  • From left, a homemade Twix-like candy bar, a coconut chocolate bar, a peppermint patty owl, and a peanut butter cup on the bottom. Use cookie cutters for other creative holiday-themed shapes. (Francine Orr/Los Angeles Times/TNS) Francine Orr



Washington Post
Friday, October 27, 2017

Halloween has always been my favorite holiday. As a child, I looked forward all year to dressing up and going trick-or-treating. I still love putting on costumes and carving pumpkins.

But as much as I love the holiday, it also has its share of detractors. There is plenty of debate about whether parents should limit their kids’ access to Halloween activities and candy.

As a dietitian, I tell parents to approach Halloween as a learning opportunity. Here are my suggestions on how to let your children enjoy the treats of Halloween without going overboard.

Don’t eat candy by itself

According to dietitian and family therapist Ellyn Satter, author of Child of Mine: Feeding With Love and Good Sense, it’s fine to let kids have a few pieces of candy a day, either as dessert after a meal or as a sit-down snack. You can include a piece of candy in their lunch if they want.

This encourages mindful eating rather than distracted eating in front of the TV or on the run. Eating small amounts of treats should help kids learn to enjoy them more so they’re satisfied. Having these treats after a meal or snack means there will be less room for candy, plus the protein and fat will help slow down the sugar rush.

Keep out of sight

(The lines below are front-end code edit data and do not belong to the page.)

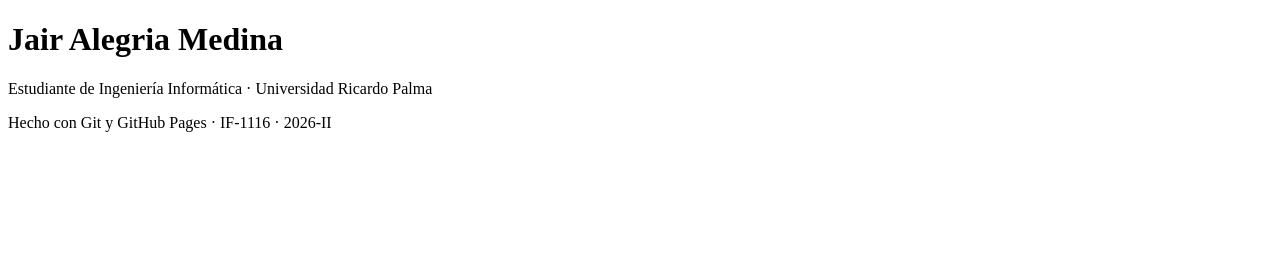
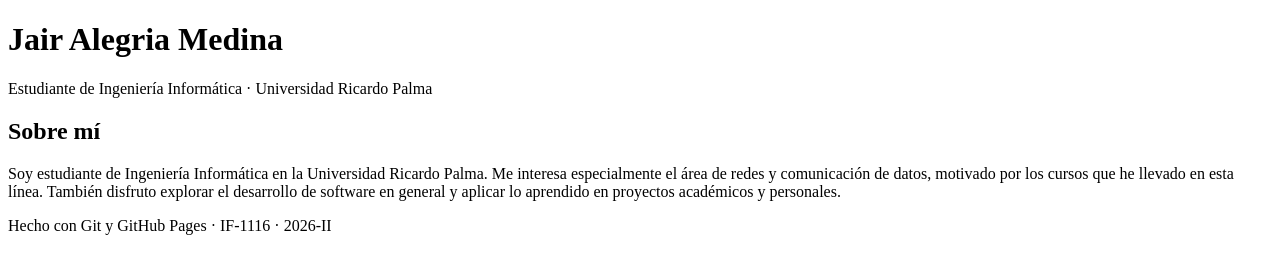
Before and after one commit to jair2412/jair2412.github.io, a plain HTML site: page index.html in a window 1280 px wide. Drawn offline with Linux system fonts and the light colour scheme.

Commit message:
Agregar sección Sobre mí

```diff
--- a/index.html
+++ b/index.html
@@ -11,6 +11,16 @@
     <p>Estudiante de Ingeniería Informática · Universidad Ricardo Palma</p>
   </header>
   <main>
+
+<section id="sobre-mi">
+  <h2>Sobre mí</h2>
+  <p>Soy estudiante de Ingeniería Informática en la Universidad Ricardo Palma. Me interesa especialmente el área de redes y comunicación de datos, motivado por los cursos que he llevado en esta línea. También disfruto explorar el desarrollo de software en general y aplicar lo aprendido en proyectos académicos y personales.</p>
+</section>
+
+
+
+
+
     <!-- las secciones van aquí -->
   </main>
   <footer>
```
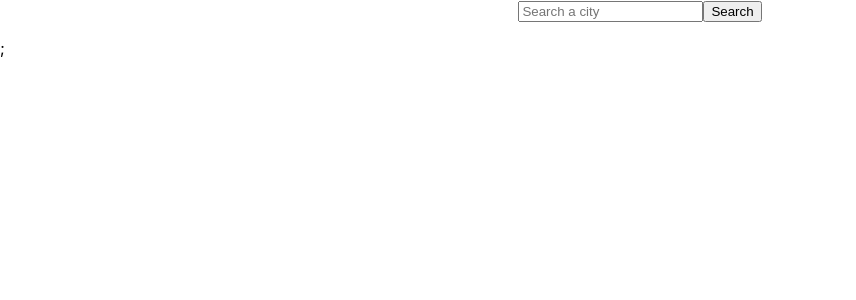
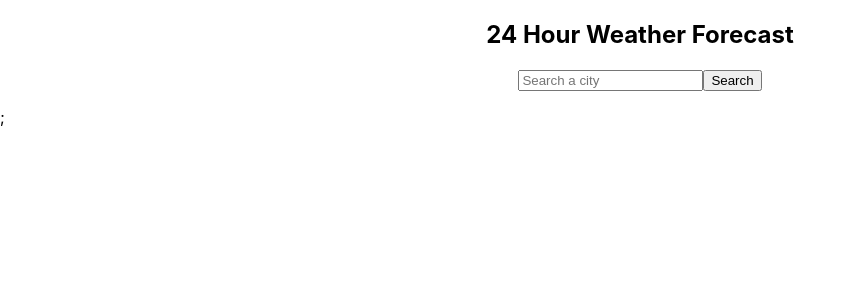
Before and after one commit to silkyfray/weather-app-ui, a React (Create React App) app: page / in a window 1280 px wide. Shown: the top 300 px of the page, without its empty margins (0-856 px from the left). Built offline with nearby package versions, Linux system fonts and the light colour scheme.

Commit message:
Add header

```diff
--- a/src/features/App/App.tsx
+++ b/src/features/App/App.tsx
@@ -19,6 +19,7 @@ class App extends Component {
     return (
       <Provider store={store}>
         <div className="App">
+          <h2>24 Hour Weather Forecast</h2>
           <SearchContainer />
           <ResultsContainer />
         </div>
```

Out of sight, out of mind. This holds true for kids and adults when it comes to food. Don’t let kids keep candy or other food in their rooms. Food stays in the kitchen, and the less healthy options should be hidden in a cupboard, not out on the counter for all to see (and grab mindlessly).

Pick favorites

Have your kids pick out the candy they love and give away the rest. Learning to choose treats you really enjoy is an important part of healthy eating. You want your kids to savor and enjoy the treats they love rather than go for volume and not really take pleasure in what they’re eating.

Focus on health not weight

When you talk about food with your kids, focus on making healthy choices rather than controlling weight. Research suggests that commenting on children’s weight can increase the likelihood of unhealthy dieting as well as binge eating and other eating disorders.